Data supplied Start Marker
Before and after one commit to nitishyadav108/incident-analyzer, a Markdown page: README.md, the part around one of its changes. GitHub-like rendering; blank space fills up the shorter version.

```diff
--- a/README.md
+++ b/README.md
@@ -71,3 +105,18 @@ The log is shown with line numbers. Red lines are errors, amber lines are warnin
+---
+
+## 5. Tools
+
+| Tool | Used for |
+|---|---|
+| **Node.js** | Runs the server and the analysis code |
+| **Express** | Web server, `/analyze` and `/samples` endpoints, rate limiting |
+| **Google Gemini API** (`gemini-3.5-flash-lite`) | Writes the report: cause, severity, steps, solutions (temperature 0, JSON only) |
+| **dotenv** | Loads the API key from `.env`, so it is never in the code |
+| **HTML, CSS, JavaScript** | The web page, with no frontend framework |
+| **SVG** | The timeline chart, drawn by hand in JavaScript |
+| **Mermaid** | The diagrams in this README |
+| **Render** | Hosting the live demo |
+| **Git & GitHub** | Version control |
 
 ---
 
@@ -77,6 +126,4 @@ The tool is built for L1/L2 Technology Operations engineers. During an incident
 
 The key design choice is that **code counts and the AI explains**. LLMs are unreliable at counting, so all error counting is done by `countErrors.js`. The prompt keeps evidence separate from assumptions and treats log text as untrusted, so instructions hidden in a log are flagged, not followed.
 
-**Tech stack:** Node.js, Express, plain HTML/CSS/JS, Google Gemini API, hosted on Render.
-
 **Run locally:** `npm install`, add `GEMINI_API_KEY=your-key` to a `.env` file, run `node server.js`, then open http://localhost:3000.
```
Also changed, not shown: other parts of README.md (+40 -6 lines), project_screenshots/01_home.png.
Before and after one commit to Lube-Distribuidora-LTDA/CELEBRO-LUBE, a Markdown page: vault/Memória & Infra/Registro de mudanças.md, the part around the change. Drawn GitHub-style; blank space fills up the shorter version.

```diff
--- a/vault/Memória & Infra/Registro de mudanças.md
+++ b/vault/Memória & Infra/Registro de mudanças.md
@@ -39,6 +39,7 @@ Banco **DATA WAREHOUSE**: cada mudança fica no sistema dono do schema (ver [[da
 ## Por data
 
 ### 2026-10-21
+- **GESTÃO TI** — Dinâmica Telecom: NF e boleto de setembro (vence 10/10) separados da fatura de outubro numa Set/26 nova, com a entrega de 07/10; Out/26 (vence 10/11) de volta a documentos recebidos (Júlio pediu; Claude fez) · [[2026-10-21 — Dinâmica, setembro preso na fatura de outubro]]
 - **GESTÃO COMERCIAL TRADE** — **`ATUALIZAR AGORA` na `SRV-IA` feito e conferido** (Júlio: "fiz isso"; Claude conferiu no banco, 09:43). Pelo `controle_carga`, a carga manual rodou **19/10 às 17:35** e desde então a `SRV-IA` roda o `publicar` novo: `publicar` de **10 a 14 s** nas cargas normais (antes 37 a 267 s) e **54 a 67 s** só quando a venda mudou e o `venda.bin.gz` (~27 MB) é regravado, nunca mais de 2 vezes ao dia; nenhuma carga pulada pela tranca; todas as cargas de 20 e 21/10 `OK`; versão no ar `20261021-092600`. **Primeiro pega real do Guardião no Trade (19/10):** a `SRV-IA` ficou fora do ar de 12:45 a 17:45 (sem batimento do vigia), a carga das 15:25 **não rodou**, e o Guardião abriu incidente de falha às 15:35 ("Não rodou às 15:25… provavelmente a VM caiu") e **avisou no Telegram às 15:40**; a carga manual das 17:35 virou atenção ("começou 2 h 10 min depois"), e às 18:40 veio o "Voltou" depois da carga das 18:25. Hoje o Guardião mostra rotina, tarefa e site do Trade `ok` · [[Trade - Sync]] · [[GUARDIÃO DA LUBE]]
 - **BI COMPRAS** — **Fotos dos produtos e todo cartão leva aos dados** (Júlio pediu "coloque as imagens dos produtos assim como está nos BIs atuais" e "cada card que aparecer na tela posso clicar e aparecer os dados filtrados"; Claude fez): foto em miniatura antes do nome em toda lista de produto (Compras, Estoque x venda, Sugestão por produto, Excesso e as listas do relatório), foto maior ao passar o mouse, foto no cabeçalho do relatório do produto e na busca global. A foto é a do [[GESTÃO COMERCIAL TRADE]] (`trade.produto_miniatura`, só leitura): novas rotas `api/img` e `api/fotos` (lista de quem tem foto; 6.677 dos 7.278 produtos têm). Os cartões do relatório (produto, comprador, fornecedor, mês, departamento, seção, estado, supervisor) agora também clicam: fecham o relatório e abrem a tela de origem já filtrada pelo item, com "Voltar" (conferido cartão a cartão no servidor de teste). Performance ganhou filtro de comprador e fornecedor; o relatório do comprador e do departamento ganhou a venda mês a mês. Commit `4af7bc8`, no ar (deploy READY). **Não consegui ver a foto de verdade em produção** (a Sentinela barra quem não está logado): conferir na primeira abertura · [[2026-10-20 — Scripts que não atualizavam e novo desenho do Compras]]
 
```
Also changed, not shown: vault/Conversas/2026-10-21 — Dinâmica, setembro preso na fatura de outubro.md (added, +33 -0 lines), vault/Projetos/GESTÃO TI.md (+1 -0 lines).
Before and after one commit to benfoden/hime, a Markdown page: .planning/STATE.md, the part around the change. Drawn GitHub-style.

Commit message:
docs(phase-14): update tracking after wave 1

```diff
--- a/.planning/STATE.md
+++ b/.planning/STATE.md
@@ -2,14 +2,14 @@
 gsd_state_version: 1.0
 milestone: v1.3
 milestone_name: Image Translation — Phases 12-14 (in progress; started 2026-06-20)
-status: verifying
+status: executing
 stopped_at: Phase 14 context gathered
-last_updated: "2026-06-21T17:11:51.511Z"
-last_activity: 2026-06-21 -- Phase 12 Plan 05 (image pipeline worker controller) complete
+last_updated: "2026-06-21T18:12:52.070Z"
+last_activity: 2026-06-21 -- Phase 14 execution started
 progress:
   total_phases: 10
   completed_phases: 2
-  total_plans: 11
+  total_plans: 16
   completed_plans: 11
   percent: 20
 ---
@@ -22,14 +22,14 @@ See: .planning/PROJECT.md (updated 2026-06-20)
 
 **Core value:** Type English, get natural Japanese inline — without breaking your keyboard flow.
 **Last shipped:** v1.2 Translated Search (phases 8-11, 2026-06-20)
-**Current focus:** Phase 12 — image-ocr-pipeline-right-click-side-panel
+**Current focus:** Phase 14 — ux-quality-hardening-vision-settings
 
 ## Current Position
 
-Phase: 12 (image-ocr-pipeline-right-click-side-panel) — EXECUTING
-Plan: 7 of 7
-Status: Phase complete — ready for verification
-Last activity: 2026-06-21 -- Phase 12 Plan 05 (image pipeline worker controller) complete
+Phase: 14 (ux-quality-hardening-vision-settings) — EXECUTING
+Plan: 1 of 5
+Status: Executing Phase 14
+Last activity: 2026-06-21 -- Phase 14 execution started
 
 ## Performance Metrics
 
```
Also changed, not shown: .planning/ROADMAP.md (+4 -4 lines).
Data supplied End Marker
Problem requirements » Word for word, set down the complete listing once more.

Exercise answer »
Before and after one commit to nitishyadav108/incident-analyzer, a Markdown page: README.md, the part around one of its changes. GitHub-like rendering; blank space fills up the shorter version.

```diff
--- a/README.md
+++ b/README.md
@@ -71,3 +105,18 @@ The log is shown with line numbers. Red lines are errors, amber lines are warnin
+---
+
+## 5. Tools
+
+| Tool | Used for |
+|---|---|
+| **Node.js** | Runs the server and the analysis code |
+| **Express** | Web server, `/analyze` and `/samples` endpoints, rate limiting |
+| **Google Gemini API** (`gemini-3.5-flash-lite`) | Writes the report: cause, severity, steps, solutions (temperature 0, JSON only) |
+| **dotenv** | Loads the API key from `.env`, so it is never in the code |
+| **HTML, CSS, JavaScript** | The web page, with no frontend framework |
+| **SVG** | The timeline chart, drawn by hand in JavaScript |
+| **Mermaid** | The diagrams in this README |
+| **Render** | Hosting the live demo |
+| **Git & GitHub** | Version control |
 
 ---
 
@@ -77,6 +126,4 @@ The tool is built for L1/L2 Technology Operations engineers. During an incident
 
 The key design choice is that **code counts and the AI explains**. LLMs are unreliable at counting, so all error counting is done by `countErrors.js`. The prompt keeps evidence separate from assumptions and treats log text as untrusted, so instructions hidden in a log are flagged, not followed.
 
-**Tech stack:** Node.js, Express, plain HTML/CSS/JS, Google Gemini API, hosted on Render.
-
 **Run locally:** `npm install`, add `GEMINI_API_KEY=your-key` to a `.env` file, run `node server.js`, then open http://localhost:3000.
```
Also changed, not shown: other parts of README.md (+40 -6 lines), project_screenshots/01_home.png.
Before and after one commit to Lube-Distribuidora-LTDA/CELEBRO-LUBE, a Markdown page: vault/Memória & Infra/Registro de mudanças.md, the part around the change. Drawn GitHub-style; blank space fills up the shorter version.

```diff
--- a/vault/Memória & Infra/Registro de mudanças.md
+++ b/vault/Memória & Infra/Registro de mudanças.md
@@ -39,6 +39,7 @@ Banco **DATA WAREHOUSE**: cada mudança fica no sistema dono do schema (ver [[da
 ## Por data
 
 ### 2026-10-21
+- **GESTÃO TI** — Dinâmica Telecom: NF e boleto de setembro (vence 10/10) separados da fatura de outubro numa Set/26 nova, com a entrega de 07/10; Out/26 (vence 10/11) de volta a documentos recebidos (Júlio pediu; Claude fez) · [[2026-10-21 — Dinâmica, setembro preso na fatura de outubro]]
 - **GESTÃO COMERCIAL TRADE** — **`ATUALIZAR AGORA` na `SRV-IA` feito e conferido** (Júlio: "fiz isso"; Claude conferiu no banco, 09:43). Pelo `controle_carga`, a carga manual rodou **19/10 às 17:35** e desde então a `SRV-IA` roda o `publicar` novo: `publicar` de **10 a 14 s** nas cargas normais (antes 37 a 267 s) e **54 a 67 s** só quando a venda mudou e o `venda.bin.gz` (~27 MB) é regravado, nunca mais de 2 vezes ao dia; nenhuma carga pulada pela tranca; todas as cargas de 20 e 21/10 `OK`; versão no ar `20261021-092600`. **Primeiro pega real do Guardião no Trade (19/10):** a `SRV-IA` ficou fora do ar de 12:45 a 17:45 (sem batimento do vigia), a carga das 15:25 **não rodou**, e o Guardião abriu incidente de falha às 15:35 ("Não rodou às 15:25… provavelmente a VM caiu") e **avisou no Telegram às 15:40**; a carga manual das 17:35 virou atenção ("começou 2 h 10 min depois"), e às 18:40 veio o "Voltou" depois da carga das 18:25. Hoje o Guardião mostra rotina, tarefa e site do Trade `ok` · [[Trade - Sync]] · [[GUARDIÃO DA LUBE]]
 - **BI COMPRAS** — **Fotos dos produtos e todo cartão leva aos dados** (Júlio pediu "coloque as imagens dos produtos assim como está nos BIs atuais" e "cada card que aparecer na tela posso clicar e aparecer os dados filtrados"; Claude fez): foto em miniatura antes do nome em toda lista de produto (Compras, Estoque x venda, Sugestão por produto, Excesso e as listas do relatório), foto maior ao passar o mouse, foto no cabeçalho do relatório do produto e na busca global. A foto é a do [[GESTÃO COMERCIAL TRADE]] (`trade.produto_miniatura`, só leitura): novas rotas `api/img` e `api/fotos` (lista de quem tem foto; 6.677 dos 7.278 produtos têm). Os cartões do relatório (produto, comprador, fornecedor, mês, departamento, seção, estado, supervisor) agora também clicam: fecham o relatório e abrem a tela de origem já filtrada pelo item, com "Voltar" (conferido cartão a cartão no servidor de teste). Performance ganhou filtro de comprador e fornecedor; o relatório do comprador e do departamento ganhou a venda mês a mês. Commit `4af7bc8`, no ar (deploy READY). **Não consegui ver a foto de verdade em produção** (a Sentinela barra quem não está logado): conferir na primeira abertura · [[2026-10-20 — Scripts que não atualizavam e novo desenho do Compras]]
 
```
Also changed, not shown: vault/Conversas/2026-10-21 — Dinâmica, setembro preso na fatura de outubro.md (added, +33 -0 lines), vault/Projetos/GESTÃO TI.md (+1 -0 lines).
Before and after one commit to benfoden/hime, a Markdown page: .planning/STATE.md, the part around the change. Drawn GitHub-style.

Commit message:
docs(phase-14): update tracking after wave 1

```diff
--- a/.planning/STATE.md
+++ b/.planning/STATE.md
@@ -2,14 +2,14 @@
 gsd_state_version: 1.0
 milestone: v1.3
 milestone_name: Image Translation — Phases 12-14 (in progress; started 2026-06-20)
-status: verifying
+status: executing
 stopped_at: Phase 14 context gathered
-last_updated: "2026-06-21T17:11:51.511Z"
-last_activity: 2026-06-21 -- Phase 12 Plan 05 (image pipeline worker controller) complete
+last_updated: "2026-06-21T18:12:52.070Z"
+last_activity: 2026-06-21 -- Phase 14 execution started
 progress:
   total_phases: 10
   completed_phases: 2
-  total_plans: 11
+  total_plans: 16
   completed_plans: 11
   percent: 20
 ---
@@ -22,14 +22,14 @@ See: .planning/PROJECT.md (updated 2026-06-20)
 
 **Core value:** Type English, get natural Japanese inline — without breaking your keyboard flow.
 **Last shipped:** v1.2 Translated Search (phases 8-11, 2026-06-20)
-**Current focus:** Phase 12 — image-ocr-pipeline-right-click-side-panel
+**Current focus:** Phase 14 — ux-quality-hardening-vision-settings
 
 ## Current Position
 
-Phase: 12 (image-ocr-pipeline-right-click-side-panel) — EXECUTING
-Plan: 7 of 7
-Status: Phase complete — ready for verification
-Last activity: 2026-06-21 -- Phase 12 Plan 05 (image pipeline worker controller) complete
+Phase: 14 (ux-quality-hardening-vision-settings) — EXECUTING
+Plan: 1 of 5
+Status: Executing Phase 14
+Last activity: 2026-06-21 -- Phase 14 execution started
 
 ## Performance Metrics
 
```
Also changed, not shown: .planning/ROADMAP.md (+4 -4 lines).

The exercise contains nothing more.